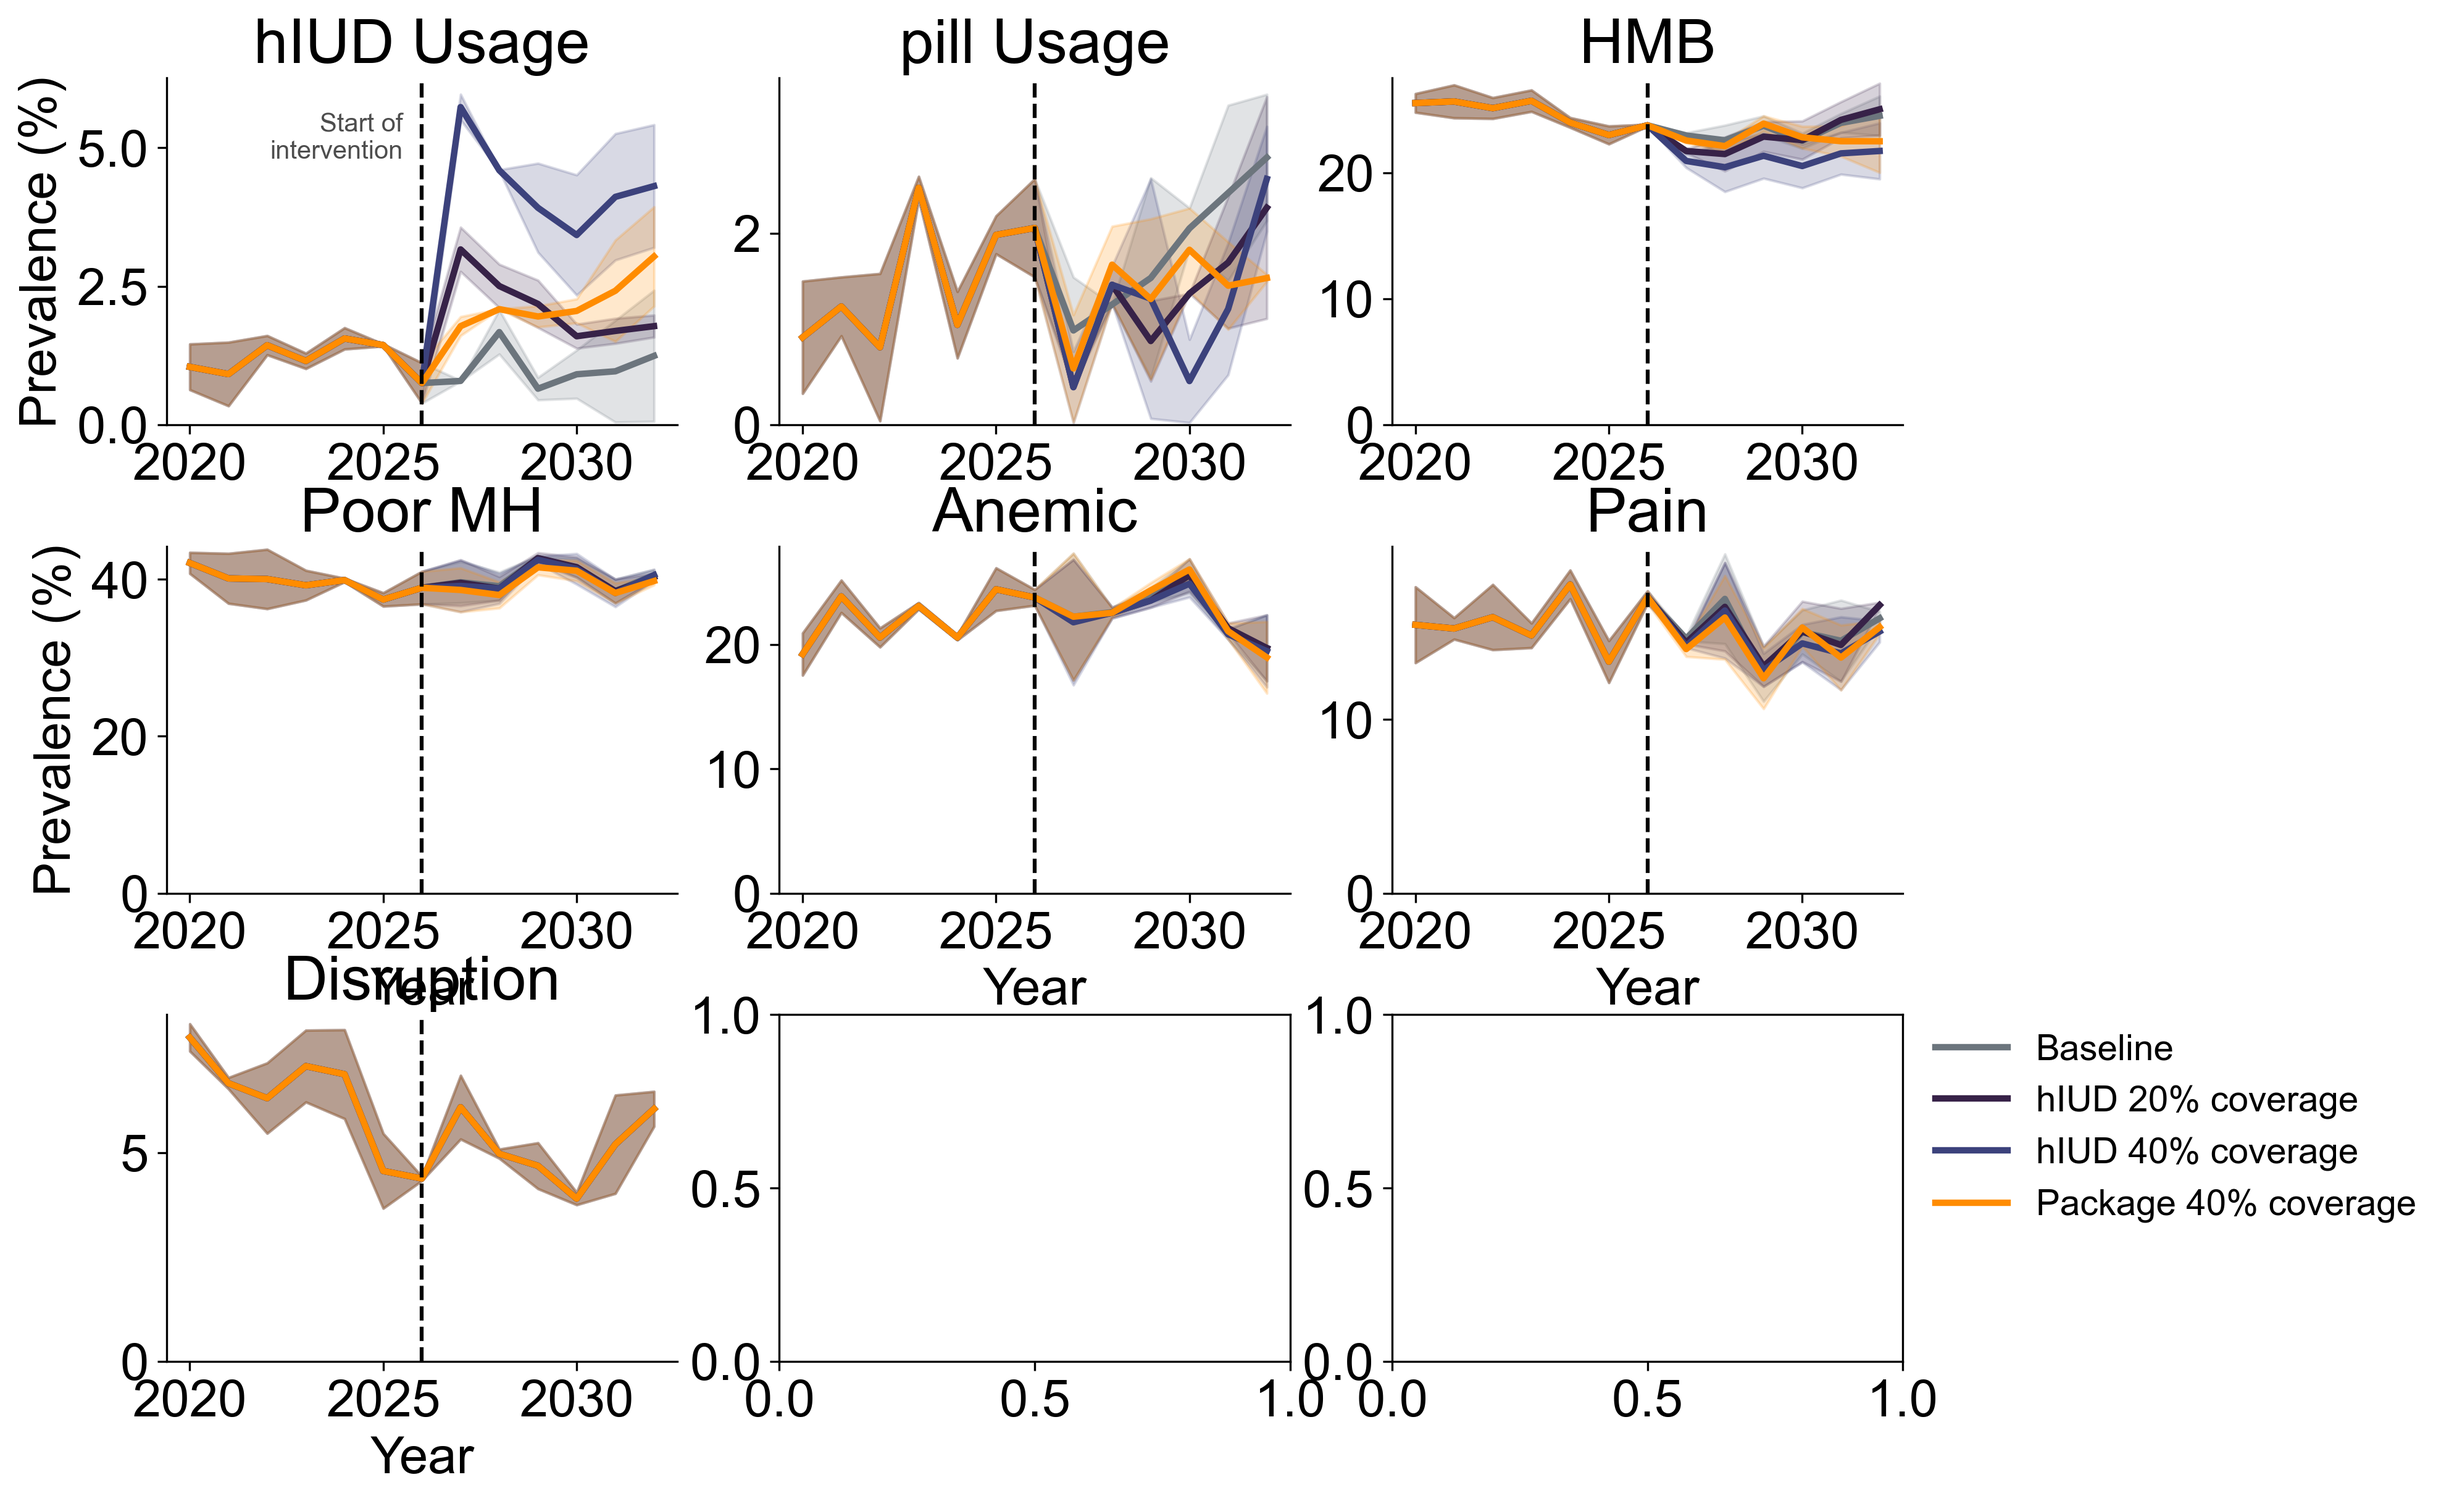
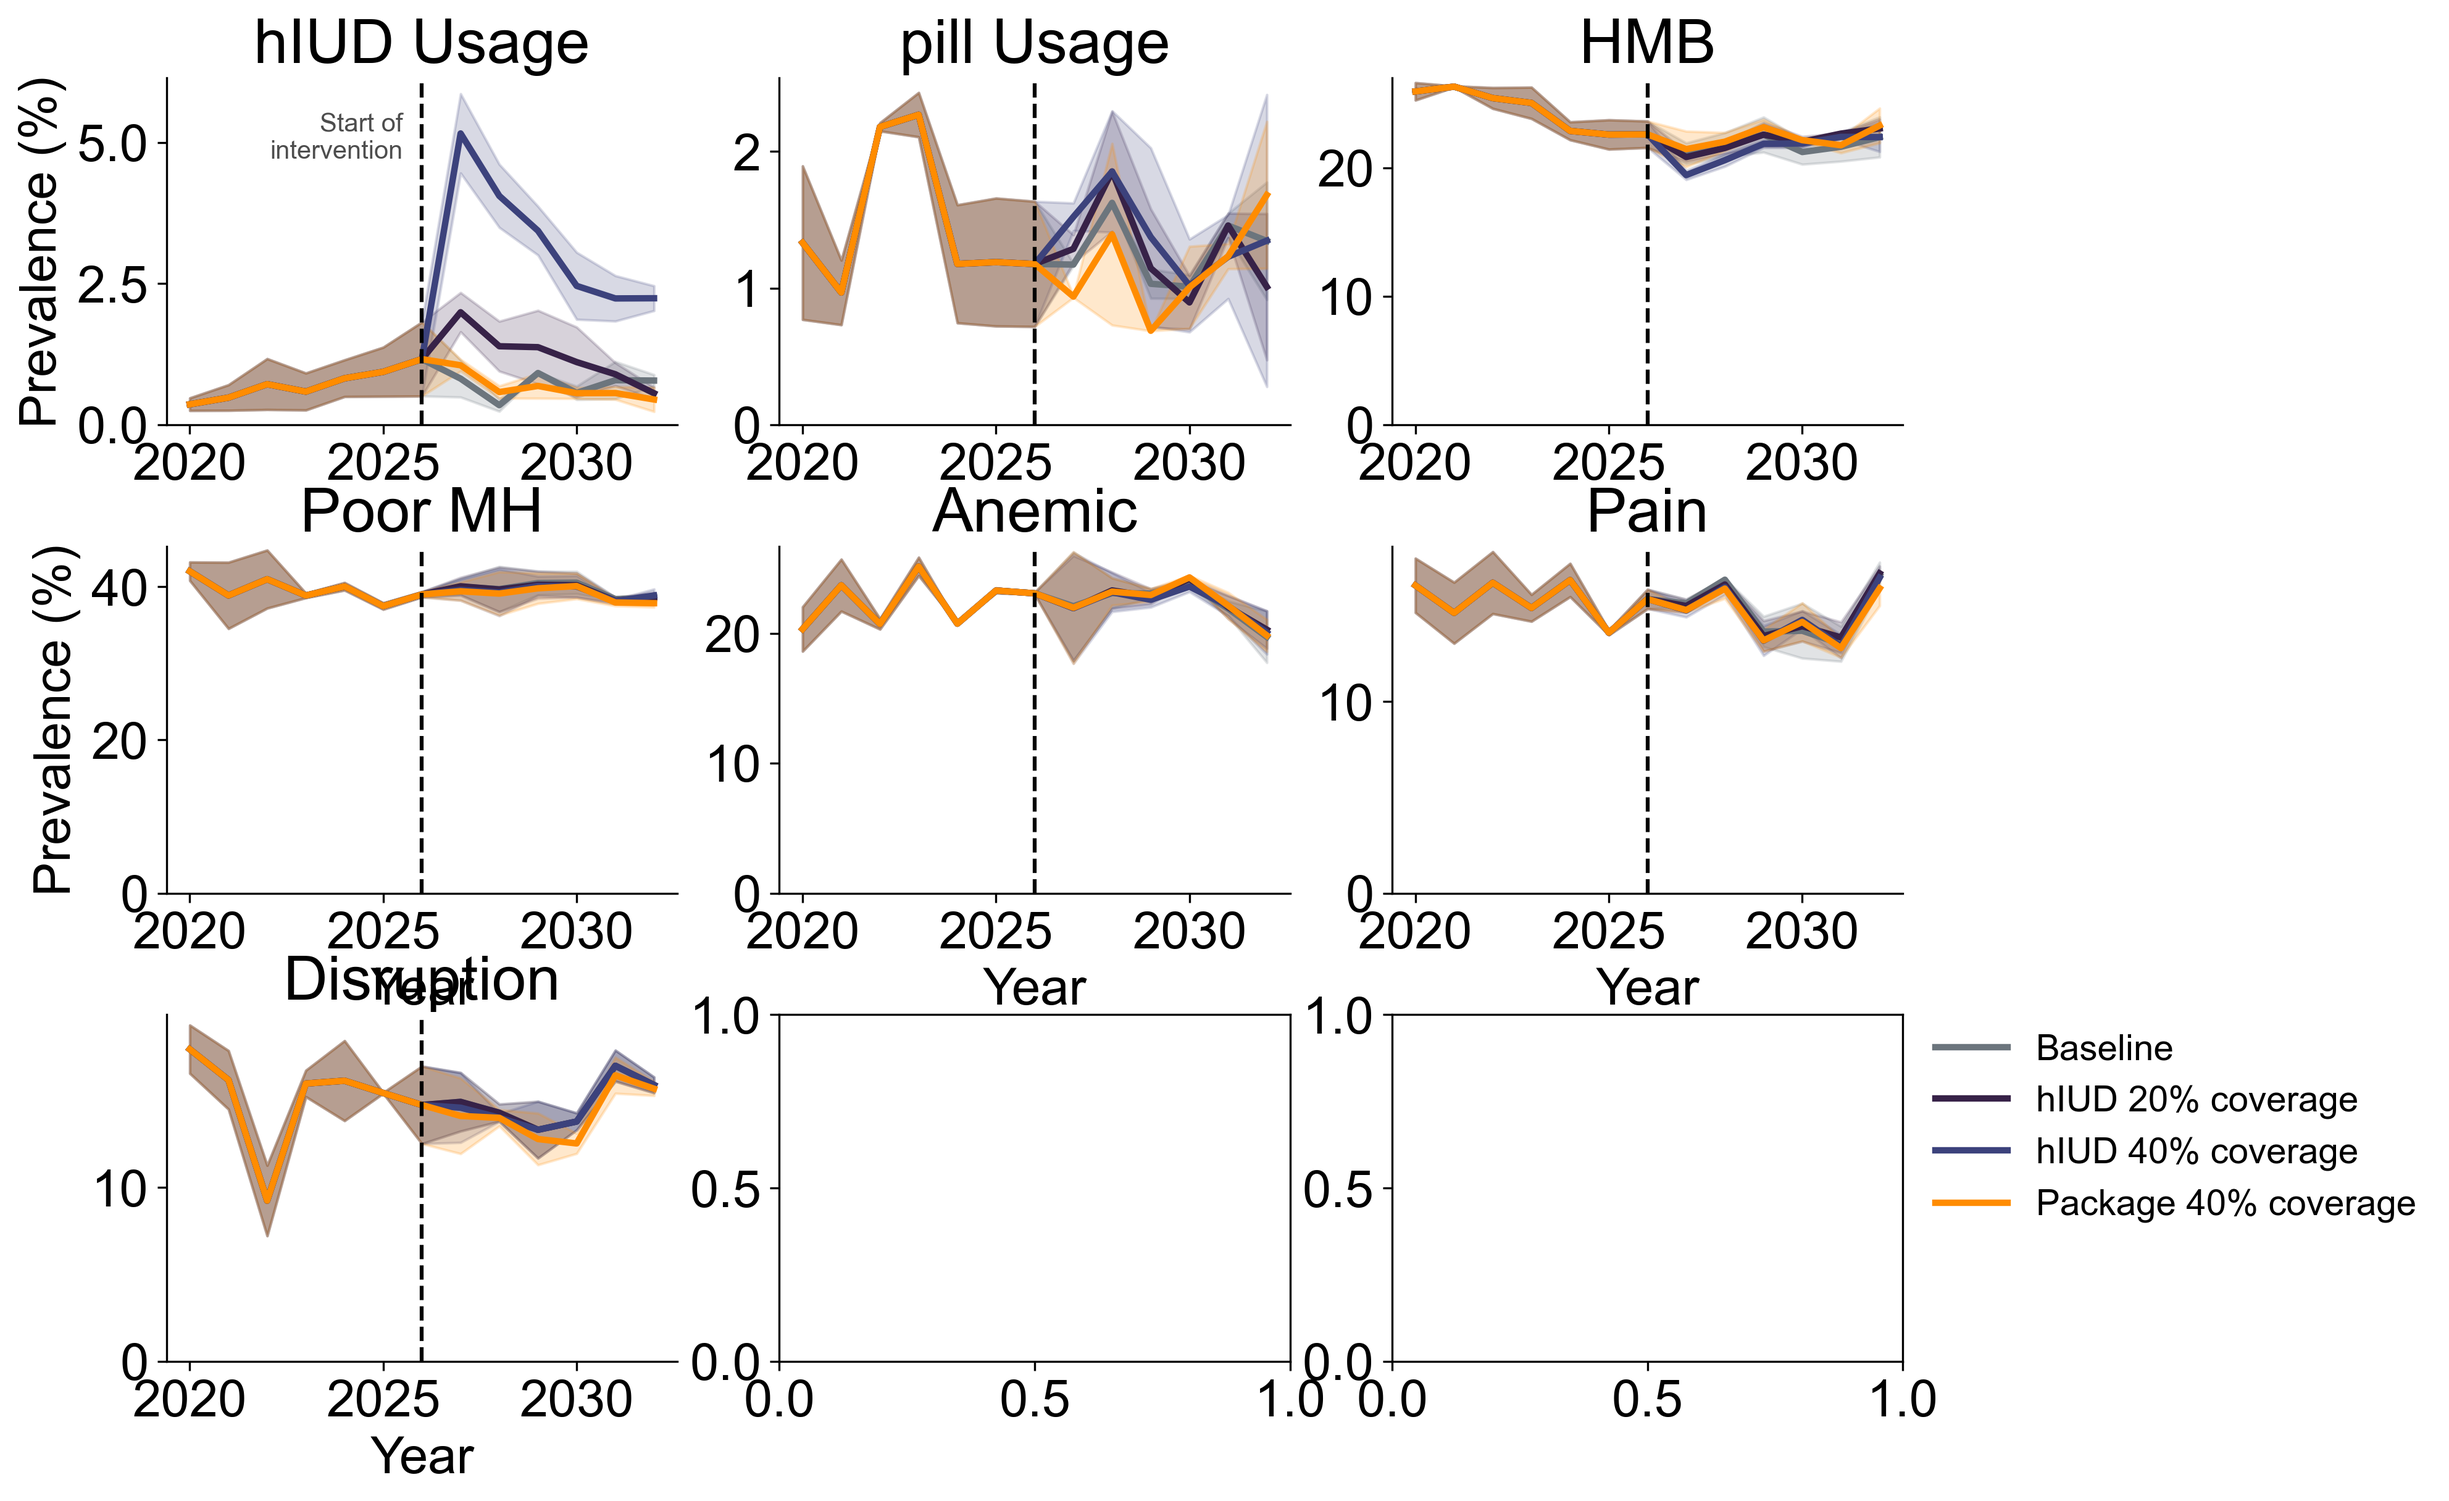
add demographics = ss.births() to sim

diff --git a/run_kenya_nsaid_added.py b/run_kenya_nsaid_added.py
@@ -109,6 +109,7 @@ def make_sim(pars=None, stop=2021):
     mens = Menstruation()
     objective_data = pd.read_csv("data/kenya_objective.csv")
     attainment_data = pd.read_csv("data/kenya_initialization.csv")
+    births = ss.Births()
     edu = Education(objective_data=objective_data, attainment_data=attainment_data)
 
     # Run the sim
@@ -118,6 +119,7 @@ def make_sim(pars=None, stop=2021):
         n_agents=1000,
         location='kenya',
         pars=pars,
+        demographics=[births],
         analyzers=[fp.cpr_by_age(), fp.method_mix_by_age()],
         education_module=edu,
         connectors=[mens],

------------

• _Activity_
Output the entries above exactly as given, but strip out the pictures.

• _Solution below_
add demographics = ss.births() to sim

diff --git a/run_kenya_nsaid_added.py b/run_kenya_nsaid_added.py
@@ -109,6 +109,7 @@ def make_sim(pars=None, stop=2021):
     mens = Menstruation()
     objective_data = pd.read_csv("data/kenya_objective.csv")
     attainment_data = pd.read_csv("data/kenya_initialization.csv")
+    births = ss.Births()
     edu = Education(objective_data=objective_data, attainment_data=attainment_data)
 
     # Run the sim
@@ -118,6 +119,7 @@ def make_sim(pars=None, stop=2021):
         n_agents=1000,
         location='kenya',
         pars=pars,
+        demographics=[births],
         analyzers=[fp.cpr_by_age(), fp.method_mix_by_age()],
         education_module=edu,
         connectors=[mens],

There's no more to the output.